Meanwhile, downstream of Brunswick Town, Fort Johnston was built between the years 1745 and 1754 on what is now the Southport Waterfront. The fort protected settlements upriver and provided quarantine service for mariners. One section of the quarantine station is still visible from the Waterfront and the Fort has been converted into a Visitor Center, Southport History Museum, and the N.C. Maritime Museum @ Southport.

In 1792, the General Assembly of North Carolina commissioned a small group of men, led by Joshua Potts to create the Town of Smithville a town surrounding Fort Johnston. This town was named for Benjamin Smith, a representative in the NC House of Commons (1868 changed to N.C. House of Representatives) and later elected the 16th Governor of the State of North Carolina.

The town of Smithville became the seat of Brunswick County in 1808, and in 1887 the town’s name was changed to Southport in an effort to attract a major port. The port didn’t happen but the town grew. In 1978, growth in the County caused the County Seat to move from Southport to a more central location in Bolivia.

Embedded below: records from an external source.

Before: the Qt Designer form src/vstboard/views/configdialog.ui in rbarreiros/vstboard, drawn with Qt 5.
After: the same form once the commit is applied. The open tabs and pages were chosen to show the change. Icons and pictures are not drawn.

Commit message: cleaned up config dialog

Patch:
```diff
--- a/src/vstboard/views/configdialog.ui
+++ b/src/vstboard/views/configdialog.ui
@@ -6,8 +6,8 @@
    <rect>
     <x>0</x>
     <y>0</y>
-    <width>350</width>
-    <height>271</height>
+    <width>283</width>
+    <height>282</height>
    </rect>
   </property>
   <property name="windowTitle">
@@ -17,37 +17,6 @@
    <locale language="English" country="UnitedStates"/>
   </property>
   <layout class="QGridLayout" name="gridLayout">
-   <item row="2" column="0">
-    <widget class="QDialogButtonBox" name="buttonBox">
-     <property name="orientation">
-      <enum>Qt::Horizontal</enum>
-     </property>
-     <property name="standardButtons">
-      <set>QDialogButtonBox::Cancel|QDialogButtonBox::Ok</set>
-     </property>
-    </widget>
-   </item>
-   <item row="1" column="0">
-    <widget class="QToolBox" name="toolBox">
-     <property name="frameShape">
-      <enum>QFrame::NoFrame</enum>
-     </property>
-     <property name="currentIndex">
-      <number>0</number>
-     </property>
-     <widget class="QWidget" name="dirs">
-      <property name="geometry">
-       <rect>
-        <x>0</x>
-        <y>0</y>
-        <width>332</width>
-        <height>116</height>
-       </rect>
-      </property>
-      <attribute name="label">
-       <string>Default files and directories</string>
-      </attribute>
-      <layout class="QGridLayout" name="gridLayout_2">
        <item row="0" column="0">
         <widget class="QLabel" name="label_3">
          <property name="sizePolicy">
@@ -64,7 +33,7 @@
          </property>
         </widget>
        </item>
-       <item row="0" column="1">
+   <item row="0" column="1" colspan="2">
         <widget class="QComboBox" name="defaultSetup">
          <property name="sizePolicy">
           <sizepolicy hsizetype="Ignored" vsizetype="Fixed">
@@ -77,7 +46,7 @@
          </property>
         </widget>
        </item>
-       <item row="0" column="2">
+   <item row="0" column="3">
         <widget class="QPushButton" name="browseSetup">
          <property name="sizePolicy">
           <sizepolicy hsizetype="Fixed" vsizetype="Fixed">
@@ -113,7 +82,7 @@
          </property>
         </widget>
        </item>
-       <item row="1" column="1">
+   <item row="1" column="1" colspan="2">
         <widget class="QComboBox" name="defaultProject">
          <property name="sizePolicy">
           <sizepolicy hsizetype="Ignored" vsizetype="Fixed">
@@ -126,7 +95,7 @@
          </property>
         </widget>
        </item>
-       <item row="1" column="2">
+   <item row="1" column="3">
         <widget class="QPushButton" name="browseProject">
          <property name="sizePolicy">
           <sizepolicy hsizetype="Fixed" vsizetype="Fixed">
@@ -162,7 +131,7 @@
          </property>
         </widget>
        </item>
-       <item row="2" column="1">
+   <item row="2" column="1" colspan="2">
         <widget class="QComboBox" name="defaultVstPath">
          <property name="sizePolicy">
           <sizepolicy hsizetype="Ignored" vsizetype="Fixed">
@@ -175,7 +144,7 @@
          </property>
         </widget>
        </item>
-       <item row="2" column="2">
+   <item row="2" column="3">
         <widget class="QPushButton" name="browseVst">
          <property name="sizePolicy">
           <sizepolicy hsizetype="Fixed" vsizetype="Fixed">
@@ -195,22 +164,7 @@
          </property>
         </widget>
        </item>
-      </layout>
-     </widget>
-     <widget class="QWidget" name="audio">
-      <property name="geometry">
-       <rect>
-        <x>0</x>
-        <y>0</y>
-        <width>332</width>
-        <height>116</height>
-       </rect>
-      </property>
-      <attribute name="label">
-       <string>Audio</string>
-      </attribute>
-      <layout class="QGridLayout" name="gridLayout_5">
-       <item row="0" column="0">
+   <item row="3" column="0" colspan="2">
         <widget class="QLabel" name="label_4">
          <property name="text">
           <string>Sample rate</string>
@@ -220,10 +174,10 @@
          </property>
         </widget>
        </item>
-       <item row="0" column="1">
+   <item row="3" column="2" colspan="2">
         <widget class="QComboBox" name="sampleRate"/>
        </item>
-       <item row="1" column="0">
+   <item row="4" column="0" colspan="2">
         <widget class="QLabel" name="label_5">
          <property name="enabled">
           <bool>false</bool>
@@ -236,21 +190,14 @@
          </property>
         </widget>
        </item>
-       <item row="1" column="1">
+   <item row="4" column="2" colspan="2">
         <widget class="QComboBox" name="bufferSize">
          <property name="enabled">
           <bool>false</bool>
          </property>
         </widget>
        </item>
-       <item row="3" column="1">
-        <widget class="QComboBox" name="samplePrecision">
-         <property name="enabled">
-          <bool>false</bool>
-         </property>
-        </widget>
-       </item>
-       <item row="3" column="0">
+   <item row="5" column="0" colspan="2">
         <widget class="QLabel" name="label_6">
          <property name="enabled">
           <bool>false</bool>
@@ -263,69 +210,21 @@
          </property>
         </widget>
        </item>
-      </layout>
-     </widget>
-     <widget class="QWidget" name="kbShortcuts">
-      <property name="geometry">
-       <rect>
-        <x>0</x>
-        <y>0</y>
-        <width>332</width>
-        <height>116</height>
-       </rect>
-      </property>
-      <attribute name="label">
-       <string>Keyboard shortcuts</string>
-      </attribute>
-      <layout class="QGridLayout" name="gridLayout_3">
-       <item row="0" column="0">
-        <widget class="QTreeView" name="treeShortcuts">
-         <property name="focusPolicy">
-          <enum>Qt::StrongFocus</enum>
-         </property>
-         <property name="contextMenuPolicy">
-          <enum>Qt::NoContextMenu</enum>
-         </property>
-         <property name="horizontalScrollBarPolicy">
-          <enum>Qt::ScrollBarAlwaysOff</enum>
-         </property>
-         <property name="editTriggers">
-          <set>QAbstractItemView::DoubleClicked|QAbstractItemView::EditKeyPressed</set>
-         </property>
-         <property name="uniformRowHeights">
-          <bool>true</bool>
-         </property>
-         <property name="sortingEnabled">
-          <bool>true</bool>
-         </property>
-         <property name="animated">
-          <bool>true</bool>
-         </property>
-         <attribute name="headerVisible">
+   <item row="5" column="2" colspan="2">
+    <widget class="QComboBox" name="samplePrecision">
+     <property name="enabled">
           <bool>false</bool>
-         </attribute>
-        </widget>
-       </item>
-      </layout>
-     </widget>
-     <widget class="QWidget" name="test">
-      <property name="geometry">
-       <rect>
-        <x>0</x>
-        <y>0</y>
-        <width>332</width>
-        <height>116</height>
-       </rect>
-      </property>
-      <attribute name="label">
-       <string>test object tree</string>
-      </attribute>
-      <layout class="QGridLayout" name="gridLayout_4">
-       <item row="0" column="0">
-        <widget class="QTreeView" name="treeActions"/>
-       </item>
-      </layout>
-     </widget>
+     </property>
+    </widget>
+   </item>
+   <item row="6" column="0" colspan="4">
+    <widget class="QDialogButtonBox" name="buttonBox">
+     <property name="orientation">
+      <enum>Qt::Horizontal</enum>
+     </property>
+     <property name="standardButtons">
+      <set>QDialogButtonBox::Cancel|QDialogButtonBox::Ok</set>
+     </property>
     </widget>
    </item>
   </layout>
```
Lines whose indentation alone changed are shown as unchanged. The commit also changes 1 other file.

The history lesson continues at the mouth of the Cape Fear River and Atlantic Ocean at Fort Caswell. In 1826, Congress authorized the construction of a fort on Oak Island, named in 1833 for the first Governor of NC and Revolutionary War hero, Richard Caswell. Fort Caswell changed hands four times during the Civil War and many soldiers died from diseases but no lives were lost to enemy fire during the period 1861-1865. The Fort was in ruins after the Civil War and remained that way until funds were appropriated in 1896 to reconstruct the fort. Fort Caswell was the headquarters of the Cape Fear Coastal Defenses in 1916 where it was used as an Army training camp during World War I. There were no roads to Fort Caswell and it could only be accessed by water so in 1928, Fort Caswell was abandoned again as it was declared too isolated. During World War II, Fort Caswell served as an army base and submarine lookout post. Fort Caswell was deemed war surplus in 1946 and the Baptist State Convention of North Carolina purchased the 250 acre fort from the Government in 1949 for $86,000. Today North Carolina Baptist Assembly at Fort Caswell is a peaceful coastal retreat and conference center.

Want to learn more history on the area and state? Attend one of the many seminars and lectures provided by Brunswick Town/Fort Anderson State Historic Site, N.C. Maritime Museum @ Southport or the Brunswick Civil War Round Table.